While we are roaming around the South on our virtual world food tour, our "food appreciation" classes sampled old-fashioned grits seasoned with cheese. We used the yellow corn grits sold in bulk at the Whole Foods. Some cultures disdain yellow corn as unfit for humans. They insist on white corn. But I must say I don't detect any difference in taste.

First, soak 1 cup of fresh grits in a large bowl of water. Stir the grits at the bottom of the bowl. This will bring the tough bran from the milling process to the surface of the water where it can be swept away with a strainer. Meanwhile, heat 2 cups of water with 2 cups of milk in a heavy saucepan over moderately low heat. Strain the grits and add these to the pot. Cook very gently for about 1 hour, stirring frequently so that the grits do not stick to the bottom of the pan and burn. Slowly the grits will absorb the liquid, swell and become thicker. Add more milk if desired.
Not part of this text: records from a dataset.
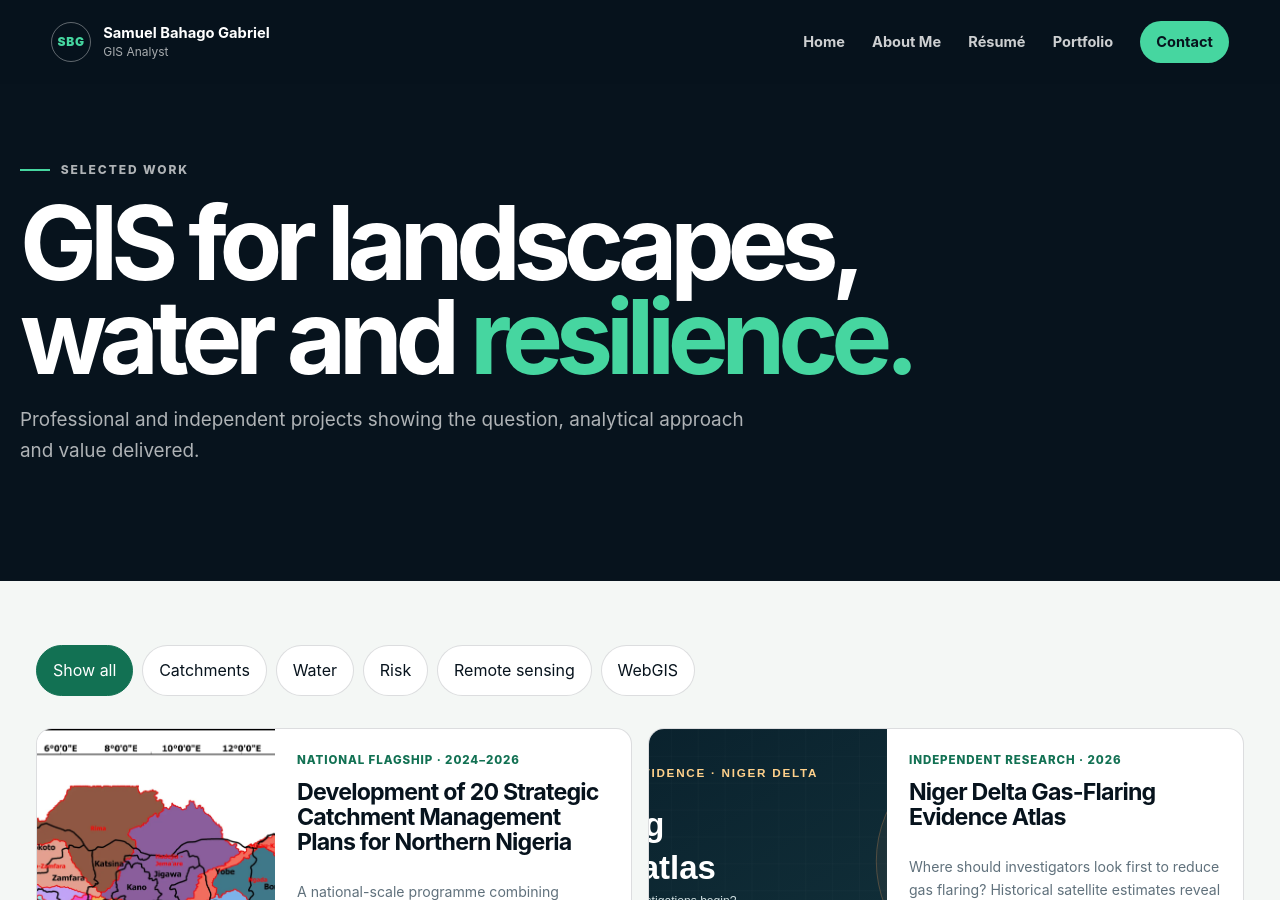
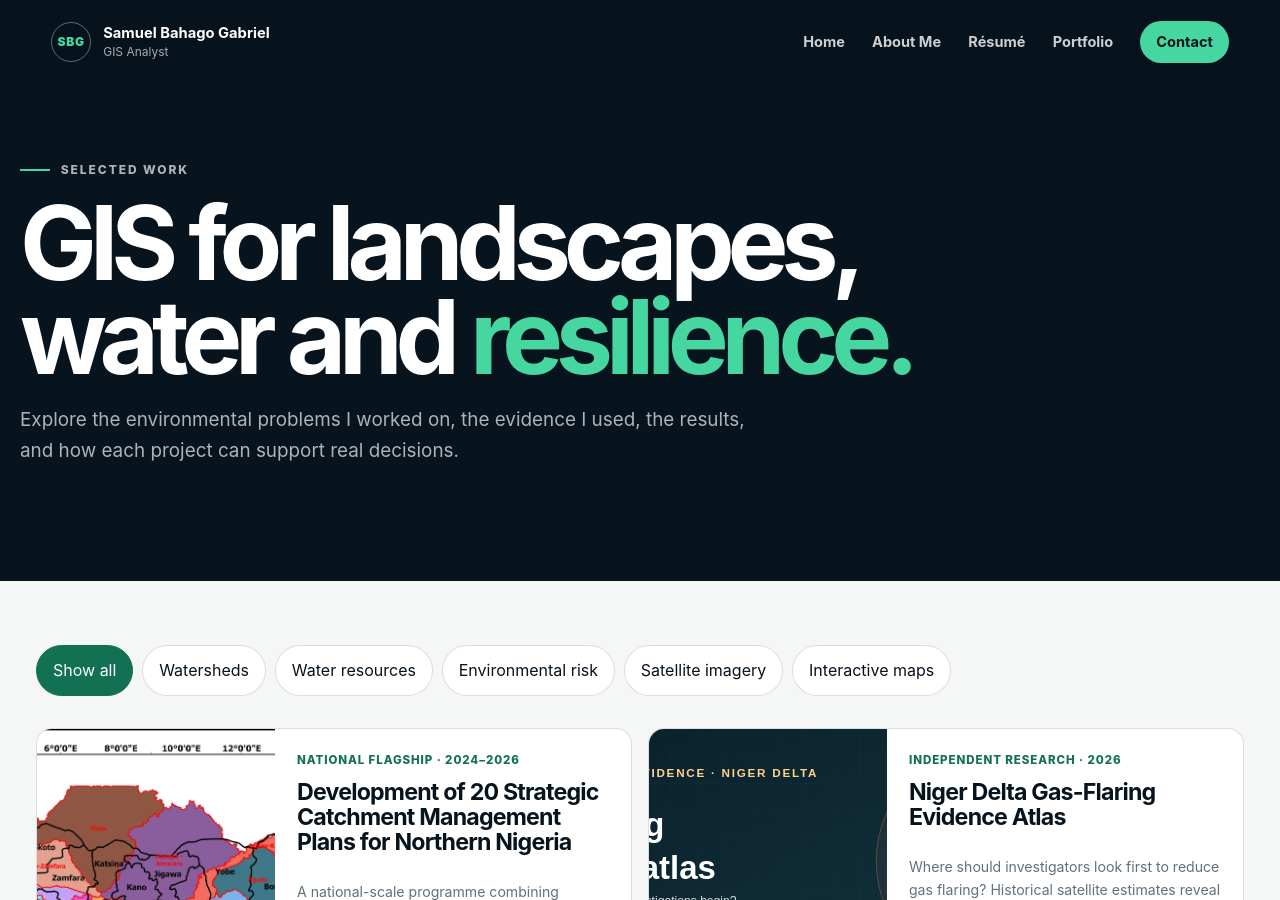
Before and after one commit to bahagogabriel/gis-portfolio, a Jekyll site: the page built from portfolio.html, in a window 1280 px wide and 900 px high. Built offline with Jekyll 4.4.1, drawn with Linux system fonts in a browser that asks for light colours.

Commit message:
Explain portfolio catalogue and categories in accessible language

```diff
--- a/portfolio.html
+++ b/portfolio.html
@@ -17,17 +17,17 @@
     <section class="page-hero portfolio-hero">
       <p class="eyebrow"><span></span> Selected work</p>
       <h1>GIS for landscapes, water and <em>resilience.</em></h1>
-      <p>Professional and independent projects showing the question, analytical approach and value delivered.</p>
+      <p>Explore the environmental problems I worked on, the evidence I used, the results, and how each project can support real decisions.</p>
     </section>
 
     <section class="section portfolio-catalogue">
       <div class="portfolio-filter reveal" role="group" aria-label="Filter portfolio projects">
         <button class="active" type="button" data-filter="all" aria-pressed="true">Show all</button>
-        <button type="button" data-filter="catchment" aria-pressed="false">Catchments</button>
-        <button type="button" data-filter="water" aria-pressed="false">Water</button>
-        <button type="button" data-filter="risk" aria-pressed="false">Risk</button>
-        <button type="button" data-filter="remote" aria-pressed="false">Remote sensing</button>
-        <button type="button" data-filter="webgis" aria-pressed="false">WebGIS</button>
+        <button type="button" data-filter="catchment" aria-pressed="false">Watersheds</button>
+        <button type="button" data-filter="water" aria-pressed="false">Water resources</button>
+        <button type="button" data-filter="risk" aria-pressed="false">Environmental risk</button>
+        <button type="button" data-filter="remote" aria-pressed="false">Satellite imagery</button>
+        <button type="button" data-filter="webgis" aria-pressed="false">Interactive maps</button>
       </div>
       <div class="portfolio-grid" data-project-grid>
         {% assign ordered_projects = site.projects | sort: 'order' %}
```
When the grits have reached your desired thickness (not thin and runny, but not thick enough to mound either), remove from the heat and add about 1 cup grated cheddar cheese. We used a yellow Vermont cheddar. Stir until the cheese is fully incorporated, then season with salt as needed. You can also add butter and/or cream if you like. But we thought our grits were perfectly delicious as is.

With our grits, I showed the kids how to cook bacon in the oven. I almost prefer bacon out of the oven to that fried in a skillet. It always comes out flat and pleasing to the eye--not all curly and wild--and it's so much easier to cook a large quantity on a baking sheet than on the stove top. We covered the baking sheet with parchment paper to prevent the bacon sticking. Cleanup is a breeze.
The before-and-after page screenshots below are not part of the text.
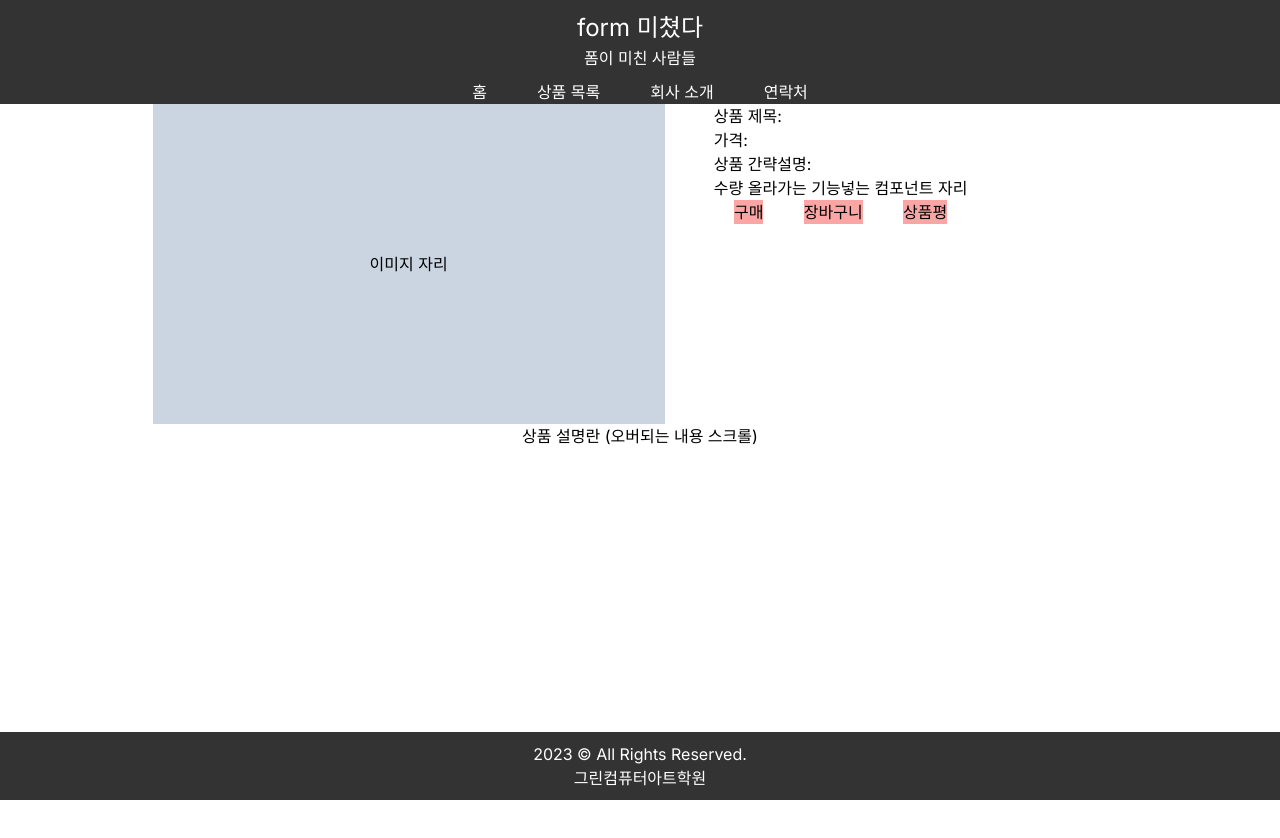
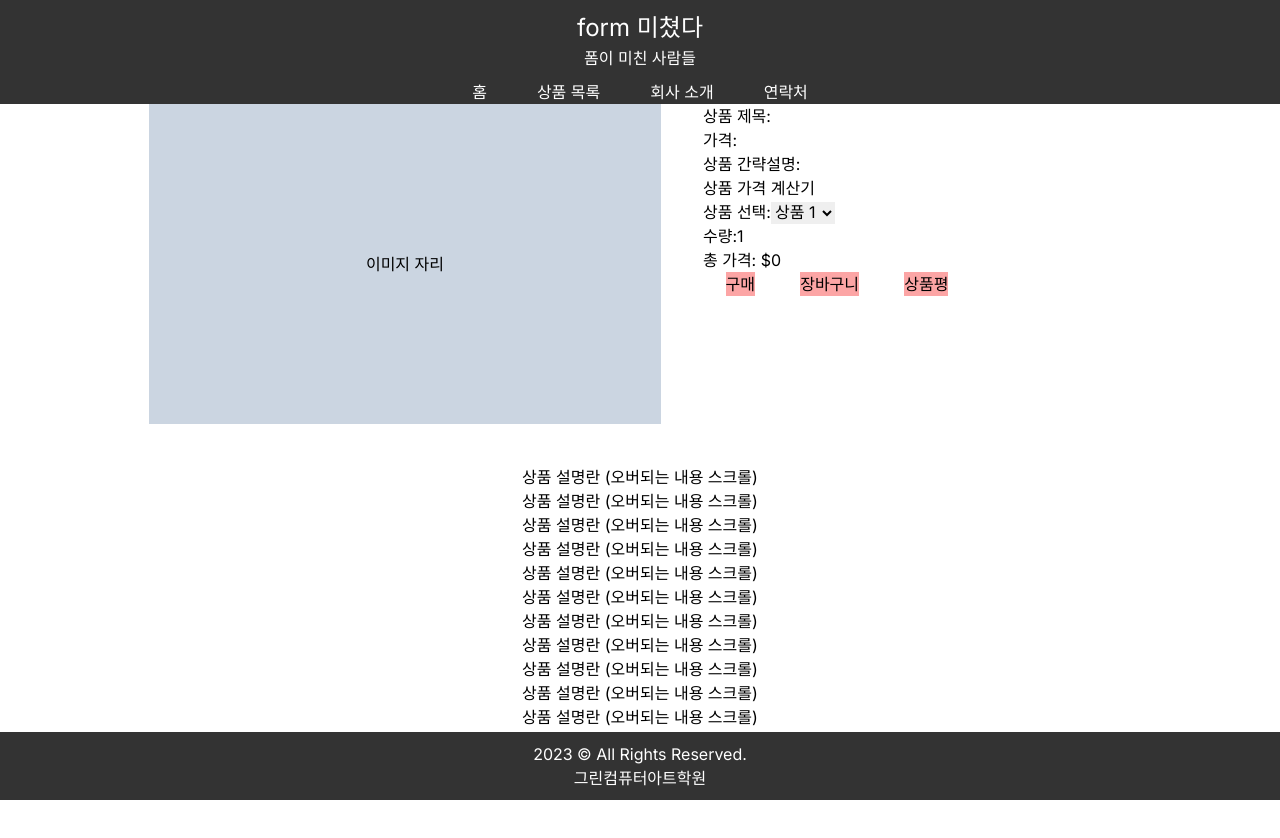
Before and after one commit to KDT-IaaS-Class-One-Group/KDT-IaaS-4team-ERP, a Next.js app: page /product in a window 1280 px wide. Shown: the top 838 px of the page. Built offline with nearby package versions, Linux system fonts and the light colour scheme.

Commit message:
feat: 상품 수량 올려주는 기능 추가

```diff
--- /dev/null
+++ b/src/app/components/Product/pricecalculator.tsx
@@ -0,0 +1,68 @@
+import React, { useState } from 'react';
+
+interface ProductDatabase {
+  [key: string]: number;
+}
+
+const ProductPriceCalculator: React.FC = () => {
+  const [productName, setProductName] = useState<string>('product1');
+  const [quantity, setQuantity] = useState<number>(1);
+  const [totalPrice, setTotalPrice] = useState<number | string>(0);
+
+  const productDatabase: ProductDatabase = {
+    'product1': 50,
+    'product2': 100,
+    // 다른 상품들...
+  };
+
+  const handleQuantityChange = (e: React.ChangeEvent<HTMLInputElement>) => {
+    const newQuantity = parseInt(e.target.value, 10);
+
+    if (!isNaN(newQuantity)) {
+      setQuantity(newQuantity);
+      updateTotalPrice(productName, newQuantity);
+    } else {
+      // 유효하지 않은 입력일 경우 에러 메시지 출력
+      setTotalPrice('유효하지 않은 입력입니다.');
+    }
+  };
+
+  const handleProductChange = (e: React.ChangeEvent<HTMLSelectElement>) => {
+    const newProduct = e.target.value;
+    setProductName(newProduct);
+    updateTotalPrice(newProduct, quantity);
+  };
+
+  const updateTotalPrice = (product: string, quantity: number) => {
+    const productPrice = productDatabase[product];
+
+    if (!isNaN(quantity) && productPrice !== undefined) {
+      // 가격과 수량을 곱하여 새로운 가격을 계산
+      const newTotalPrice = productPrice * quantity;
+      setTotalPrice(newTotalPrice);
+    } else {
+      // 상품이 존재하지 않거나 수량이 유효하지 않을 경우 에러 메시지 출력
+      setTotalPrice('유효하지 않은 입력입니다.');
+    }
+  };
+
+  return (
+    <div>
+      <h1>상품 가격 계산기</h1>
+
+      <label htmlFor="productName">상품 선택:</label>
+      <select id="productName" value={productName} onChange={handleProductChange}>
+        <option value="product1">상품 1</option>
+        <option value="product2">상품 2</option>
+      </select>
+        {/* 다른 상품들... */}
+      <br></br>
+      <label htmlFor="quantity">수량:</label>
+      <input type="number" id="quantity" value={quantity} min={1} onChange={handleQuantityChange} />
+
+      <p>총 가격: ${totalPrice}</p>
+    </div>
+  );
+};
+
+export default ProductPriceCalculator;
--- a/src/app/components/Product/productdetail.tsx
+++ b/src/app/components/Product/productdetail.tsx
@@ -1,3 +1,5 @@
+import ProductPriceCalculator from './pricecalculator'
+
 import React from "react";
 import styles from "./style/productdetail.module.css";
 import { ProductDetail } from "./types";
@@ -22,7 +24,7 @@ const ProductDetail: React.FC<ProductDetailProps> = ({ productdetail }) => {
           {/* {productdetail.Price} */}
           <p>상품 간략설명: </p>
           {/* {productdetail.Summary} */}
-          <div>수량 올라가는 기능넣는 컴포넌트 자리</div>
+          <ProductPriceCalculator/>
           <div className="flex justify-around">
             {/* 링크로 바꿔야되나? */}
             <button className="bg-red-300">구매</button>
@@ -32,8 +34,22 @@ const ProductDetail: React.FC<ProductDetailProps> = ({ productdetail }) => {
         </div>
       </div>
 
-      <div className="w-4/5 flex justify-center items-center">
-        상품 설명란 (오버되는 내용 스크롤)
+      <div className="w-4/5 h-1/3 mt-10 flex justify-center items-center overflow-y-scroll">
+        상품 설명란 (오버되는 내용 스크롤)<br></br>
+        상품 설명란 (오버되는 내용 스크롤)<br></br>
+        상품 설명란 (오버되는 내용 스크롤)<br></br>
+        상품 설명란 (오버되는 내용 스크롤)<br></br>
+        상품 설명란 (오버되는 내용 스크롤)<br></br>
+        상품 설명란 (오버되는 내용 스크롤)<br></br>
+        상품 설명란 (오버되는 내용 스크롤)<br></br>
+        상품 설명란 (오버되는 내용 스크롤)<br></br>
+        상품 설명란 (오버되는 내용 스크롤)<br></br>
+        상품 설명란 (오버되는 내용 스크롤)<br></br>
+        상품 설명란 (오버되는 내용 스크롤)<br></br>
+        상품 설명란 (오버되는 내용 스크롤)<br></br>
+        상품 설명란 (오버되는 내용 스크롤)<br></br>
+        상품 설명란 (오버되는 내용 스크롤)<br></br>
+        상품 설명란 (오버되는 내용 스크롤)<br></br>
         {/* {productdetail.Detail} */}
       </div>
     </div>
```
Do you keep a jar of bacon grease? There was a time when I stopped, thinking the pork fat would kill me. But I'm back to saving it, especially from the good Niman Ranch pork we get at Whole Foods.


Kevin said...

"There's still some confusion over whether "grits" should be treated in the singular or the plural."

No in the South, it's always "grits," or sometimes "a mess of grits." "Grit," on the other hand, is what you get when there's sand in your food.

Ed Bruske said...

Kevin, sorry for the confusion. I think what I meant to ask was, is it proper to say grits "is" or grits "are."

Sylvie, Rappahannock Cook & Kitchen Gardener said...

you say grits, I say polenta... either way, a versatile starch. Make it with milk to boost protein on those meatless days, add a handful of cheese for messy gouhiness (sp?)...
Actually in my house, it's grits if served in the morning, polenta if served at other times of the day.

And what kind of question is that, Ed? Of course! Jar of bacon grease, my own rendered lard as well as goose or duck fat... They all have their purpose...


Ed Bruske said...

Sylvie, it's always been my impression that the polenta made in Italy is ground somewhat larger that the grits we eat here. More importantly, there is a significant nutritional difference between polenta and other European corn meal products and traditional "hominy grits" from the Americas. Originally, Native Americans (and natives south of the border) nixtamalized their corn, meaning the dried kernels were soaked in lye or lime to remove the tough shell. This had the added nutritional benefit of making the niacin in the corn available for human digestion. Niacin, or vitamin B3, is essential for the proper functioning of cells in the body. The Europeans missed this important step and in places that became relient on corn in the diet people suffered from pellagra, a gruesome and potentially fatal wasting disease caused by lack of niacin.

Rob said...

FWIW, two sources for excellent stone-ground grits are Nora Mill in Helen, Georgia and the Old Mill of Guilford in Guilford, NC. Yellow grits from the Old Mill of Guilford are a staple in my house.

Sylvie, Rappahannock Cook & Kitchen Gardener said...

Ed - you are right about the benefit of nixtamalization (I actually wrote a post on that in November - read it at: What surprised me when I was doing a little research for the post was that the Amercan South also suffered from the deficiency until well into the 20th century - Pellagra was finally identified in the early 1930.

I am sure you are right about the size of the milled grain, but in the US, I have bought packages which are labeled grits also know as polenta... delicious either way.

Rob - thanks for the tips!